▶ **WORK INSTRUCTION**: Could you filter the records below and keep only the lines with the word "margin"?

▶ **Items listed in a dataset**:

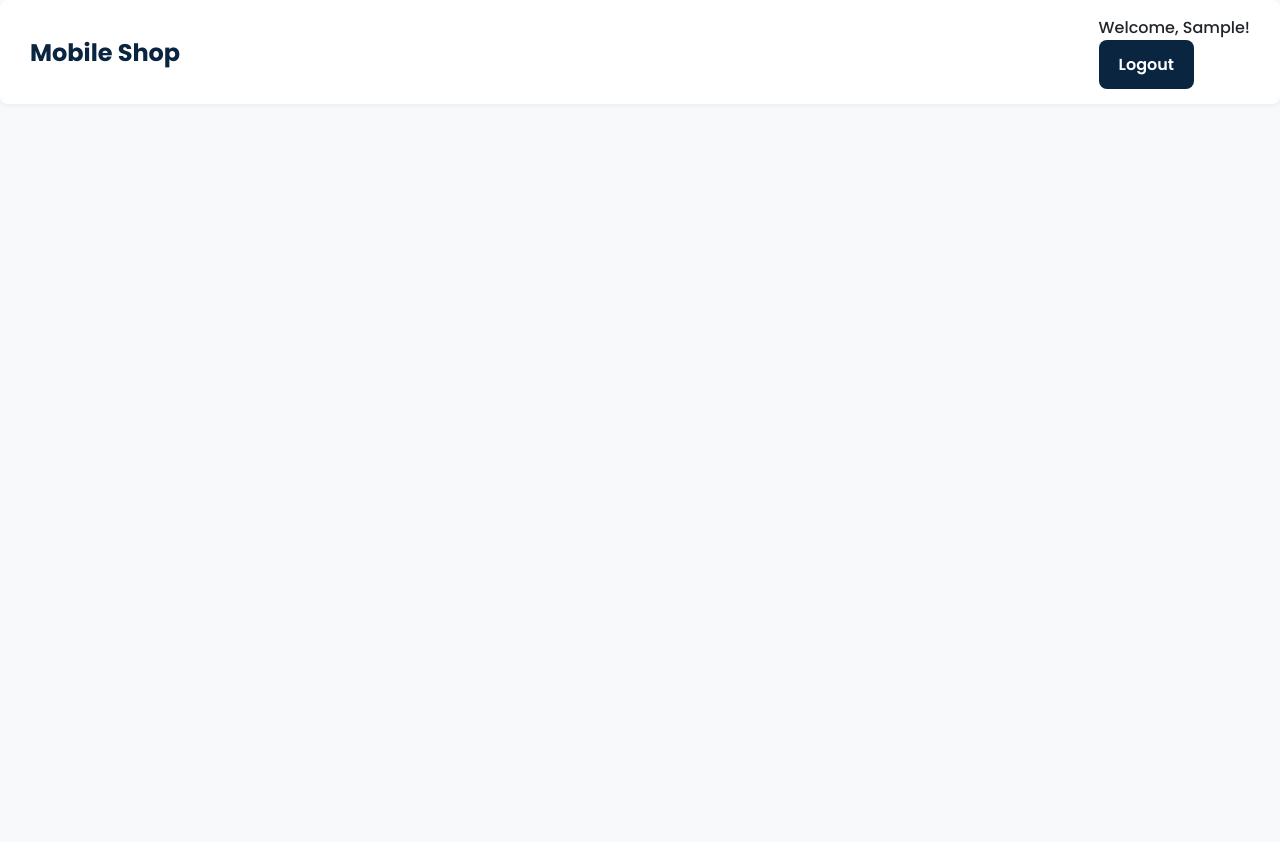
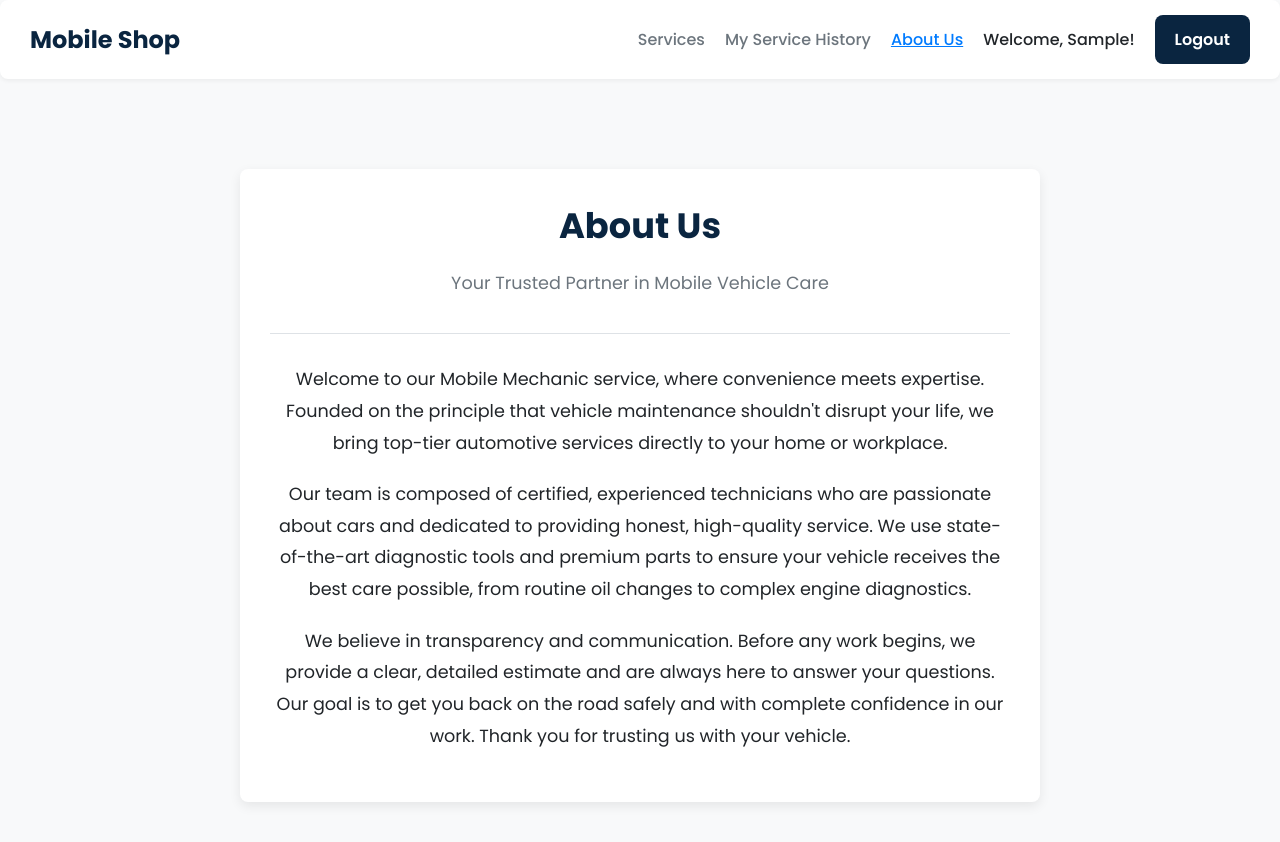
Before and after one commit to Altania5/mobile-shop-app, a React (Create React App) app in the folder client/: page /about in a window 1280 px wide. Shown: the top 842 px of the page. Before the commit the page ends 800 px from the top, so only its background shows below. Built offline with nearby package versions, Linux system fonts and the light colour scheme; sample sign-in values are in the browser's storage.

Commit message:
Added a service history and booking backend

```diff
--- a/client/src/App.css
+++ b/client/src/App.css
@@ -252,3 +252,124 @@ button:active {
     margin-top: 15px;
     font-weight: 500;
 }
+
+/* Styling for the new Nav Link */
+.nav-links {
+    display: flex;
+    align-items: center;
+    gap: 20px;
+}
+
+.nav-link {
+    text-decoration: none;
+    color: var(--text-light-color);
+    font-weight: 500;
+    transition: color 0.2s ease;
+}
+
+.nav-link:hover {
+    color: var(--accent-color);
+}
+
+
+/* About Page Styles */
+.about-page-container {
+    max-width: 800px;
+    margin: 40px auto;
+    padding: 30px;
+    background-color: var(--surface-color);
+    border-radius: var(--border-radius);
+    box-shadow: var(--box-shadow);
+}
+
+.about-hero {
+    text-align: center;
+    margin-bottom: 30px;
+    padding-bottom: 20px;
+    border-bottom: 1px solid var(--border-color);
+}
+
+.about-hero h2 {
+    color: var(--primary-color);
+    font-size: 2.2rem;
+    margin: 0;
+}
+
+.about-hero p {
+    font-size: 1.1rem;
+    color: var(--text-light-color);
+}
+
+.about-content p {
+    line-height: 1.8;
+    font-size: 1.1rem;
+    margin-bottom: 20px;
+}
+
+/* Styling for active NavLink */
+.nav-link.active {
+  color: var(--accent-color);
+  text-decoration: underline;
+}
+
+/* A generic container for our pages */
+.page-container {
+    max-width: 800px;
+    margin: 40px auto;
+    padding: 30px;
+    background-color: var(--surface-color);
+    border-radius: var(--border-radius);
+    box-shadow: var(--box-shadow);
+    text-align: center;
+}
+
+/* Service History Page */
+.bookings-list {
+  display: flex;
+  flex-direction: column;
+  gap: 20px;
+  text-align: left;
+}
+
+.booking-card {
+  background-color: var(--surface-color);
+  border: 1px solid var(--border-color);
+  border-radius: var(--border-radius);
+  box-shadow: 0 2px 4px rgba(0,0,0,0.05);
+}
+
+.booking-card-header {
+  display: flex;
+  justify-content: space-between;
+  align-items: center;
+  background-color: #f8f9fa;
+  padding: 15px 20px;
+  border-bottom: 1px solid var(--border-color);
+}
+
+.booking-card-header h3 {
+  margin: 0;
+  font-size: 1.2rem;
+  color: var(--primary-color);
+}
+
+.booking-card-body {
+  padding: 20px;
+}
+
+.booking-card-body p {
+  margin: 0 0 10px;
+}
+
+.booking-status {
+  padding: 5px 10px;
+  border-radius: 15px;
+  font-size: 0.8rem;
+  font-weight: 600;
+  color: white;
+}
+
+.status-pending { background-color: #ffc107; color: black; }
+.status-confirmed { background-color: var(--accent-color); }
+.status-completed { background-color: var(--success-color); }
+.status-cancelled { background-color: var(--error-color); }
--- a/client/src/layout/AppLayout.js
+++ b/client/src/layout/AppLayout.js
@@ -1,7 +1,9 @@
 import React from 'react';
-import { Routes, Route, Link, useNavigate } from 'react-router-dom';
+import { Routes, Route, NavLink, useNavigate } from 'react-router-dom';
 import MainPage from '../pages/MainPage';
-import BookingPage from '../pages/BookingPage'; // We will create this next
+import BookingPage from '../pages/BookingPage';
+import AboutPage from '../pages/AboutPage';
+import ServiceHistoryPage from '../pages/ServiceHistoryPage';
 
 export default function AppLayout({ user, onLogout }) {
   const navigate = useNavigate();
@@ -14,8 +16,12 @@ export default function AppLayout({ user, onLogout }) {
   return (
     <div>
       <nav className="dashboard-nav">
-        <Link to="/" className="nav-brand">Mobile Shop</Link>
-        <div>
+        <NavLink to="/" className="nav-brand">Mobile Shop</NavLink>
+        <div className="nav-links">
+          {/* 3. Add the new NavLinks */}
+          <NavLink to="/" className="nav-link">Services</NavLink>
+          <NavLink to="/history" className="nav-link">My Service History</NavLink>
+          <NavLink to="/about" className="nav-link">About Us</NavLink>
           <span>Welcome, {user.firstName}!</span>
           <button onClick={handleLogout}>Logout</button>
         </div>
@@ -24,7 +30,8 @@ export default function AppLayout({ user, onLogout }) {
         <Routes>
           <Route path="/" element={<MainPage />} />
           <Route path="/book/:serviceId" element={<BookingPage user={user} />} />
-          {/* Add other routes here later */}
+          <Route path="/about" element={<AboutPage />} />
+          <Route path="/history" element={<ServiceHistoryPage />} /> {/* 4. Add the new route */}
         </Routes>
       </main>
     </div>
--- /dev/null
+++ b/client/src/pages/AboutPage.js
@@ -0,0 +1,25 @@
+import React from 'react';
+
+function AboutPage() {
+  return (
+    <div className="about-page-container">
+      <div className="about-hero">
+        <h2>About Us</h2>
+        <p>Your Trusted Partner in Mobile Vehicle Care</p>
+      </div>
+      <div className="about-content">
+        <p>
+          Welcome to our Mobile Mechanic service, where convenience meets expertise. Founded on the principle that vehicle maintenance shouldn't disrupt your life, we bring top-tier automotive services directly to your home or workplace.
+        </p>
+        <p>
+          Our team is composed of certified, experienced technicians who are passionate about cars and dedicated to providing honest, high-quality service. We use state-of-the-art diagnostic tools and premium parts to ensure your vehicle receives the best care possible, from routine oil changes to complex engine diagnostics.
+        </p>
+        <p>
+          We believe in transparency and communication. Before any work begins, we provide a clear, detailed estimate and are always here to answer your questions. Our goal is to get you back on the road safely and with complete confidence in our work. Thank you for trusting us with your vehicle.
+        </p>
+      </div>
+    </div>
+  );
+}
+
+export default AboutPage;
--- a/client/src/pages/BookingPage.js
+++ b/client/src/pages/BookingPage.js
@@ -1,16 +1,37 @@
-import React, { useState } from 'react';
+import React, { useState, useEffect } from 'react';
 import { useParams, useLocation } from 'react-router-dom';
 import Calendar from 'react-calendar';
-import 'react-calendar/dist/Calendar.css'; // Default styling for the calendar
+import 'react-calendar/dist/Calendar.css';
 import axios from 'axios';
 
 function BookingPage({ user }) {
-  useParams();
+  const { serviceId } = useParams(); // Get serviceId from the URL
   const location = useLocation();
-  const { service } = location.state || {}; // Get service details passed from the link
 
+  // We now have two states: one for the service object and one for the selected date
+  const [service, setService] = useState(location.state?.service || null);
   const [date, setDate] = useState(new Date());
+
+  const [loading, setLoading] = useState(!service); // Be in a loading state if we don't have the service data yet
   const [message, setMessage] = useState('');
+  const [error, setError] = useState('');
+
+  useEffect(() => {
+    // If the service data wasn't passed with the Link, fetch it
+    if (!service) {
+      const fetchService = async () => {
+        try {
+          const response = await axios.get(`/api/services/${serviceId}`);
+          setService(response.data);
+        } catch (err) {
+          setError('Could not load service details. It may no longer exist.');
+        } finally {
+          setLoading(false);
+        }
+      };
+      fetchService();
+    }
+  }, [serviceId, service]); // Dependency array ensures this runs if the ID changes
 
   const handleBooking = async () => {
     setMessage('');
@@ -25,13 +46,12 @@ function BookingPage({ user }) {
       setMessage('Booking successful! We will contact you to confirm the time.');
     } catch (err) {
       setMessage('Booking failed. Please try again.');
-        console.error(err);
     }
   };
 
-  if (!service) {
-    return <p>Service not found. Please go back and select a service.</p>;
-  }
+  if (loading) return <p>Loading service details...</p>;
+  if (error) return <p style={{ color: 'var(--error-color)' }}>{error}</p>;
+  if (!service) return <p>Service not found.</p>;
 
   return (
     <div className="booking-container">
@@ -42,15 +62,19 @@ function BookingPage({ user }) {
           <Calendar
             onChange={setDate}
             value={date}
-            minDate={new Date()} // Prevent booking in the past
+            minDate={new Date()}
           />
         </div>
         <div className="booking-details">
           <h3>Appointment Details</h3>
           <p><strong>Service:</strong> {service.name}</p>
-          <p><strong>Price:</strong> ${service.price}</p>
-          <p><strong>Date:</strong> {date.toLocaleDateString()}</p>
-          <button onClick={handleBooking}>Confirm Booking</button>
+          <p><strong>Description:</strong> {service.description}</p>
+          <p><strong>Price:</strong> ${service.price.toFixed(2)}</p>
+          <hr/>
+          <p><strong>Selected Date:</strong> {date.toLocaleDateString()}</p>
+          <button onClick={handleBooking} disabled={!!message}>
+            {message ? 'Booked!' : 'Confirm Booking'}
+          </button>
           {message && <p className="booking-message">{message}</p>}
         </div>
       </div>
--- /dev/null
+++ b/client/src/pages/ServiceHistoryPage.js
@@ -0,0 +1,58 @@
+import React, { useState, useEffect } from 'react';
+import axios from 'axios';
+
+function ServiceHistoryPage() {
+  const [bookings, setBookings] = useState([]);
+  const [loading, setLoading] = useState(true);
+  const [error, setError] = useState('');
+
+  useEffect(() => {
+    const fetchBookings = async () => {
+      try {
+        const token = localStorage.getItem('token');
+        const headers = { 'x-auth-token': token };
+        const response = await axios.get('/api/bookings/mybookings', { headers });
+        setBookings(response.data);
+      } catch (err) {
+        setError('Could not fetch your booking history.');
+        console.error(err);
+      } finally {
+        setLoading(false);
+      }
+    };
+
+    fetchBookings();
+  }, []);
+
+  if (loading) return <p>Loading your service history...</p>;
+  if (error) return <p style={{ color: 'var(--error-color)' }}>{error}</p>;
+
+  return (
+    <div className="page-container">
+      <h2>My Service History</h2>
+      {bookings.length === 0 ? (
+        <p>You have no past or upcoming appointments.</p>
+      ) : (
+        <div className="bookings-list">
+          {bookings.map(booking => (
+            <div key={booking._id} className="booking-card">
+              <div className="booking-card-header">
+                <h3>{booking.service ? booking.service.name : 'Service Removed'}</h3>
+                <span className={`booking-status status-${booking.status.toLowerCase()}`}>
+                  {booking.status}
+                </span>
+              </div>
+              <div className="booking-card-body">
+                <p><strong>Date:</strong> {new Date(booking.date).toLocaleDateString()}</p>
+                <p><strong>Price:</strong> ${booking.service ? booking.service.price.toFixed(2) : 'N/A'}</p>
+                {booking.notes && <p><strong>Notes:</strong> {booking.notes}</p>}
+              </div>
+            </div>
+          ))}
+        </div>
+      )}
+    </div>
+  );
+}
+
+export default ServiceHistoryPage;
```
Also changed, not shown: 2 other files (tests, documents, lock files or other folders). Lines whose indentation alone changed are shown as unchanged.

▶ **REPLY**:
     margin-top: 15px;
+    margin: 40px auto;
+    margin-bottom: 30px;
+    margin: 0;
+    margin-bottom: 20px;
+    margin: 40px auto;
+  margin: 0;
+  margin: 0 0 10px;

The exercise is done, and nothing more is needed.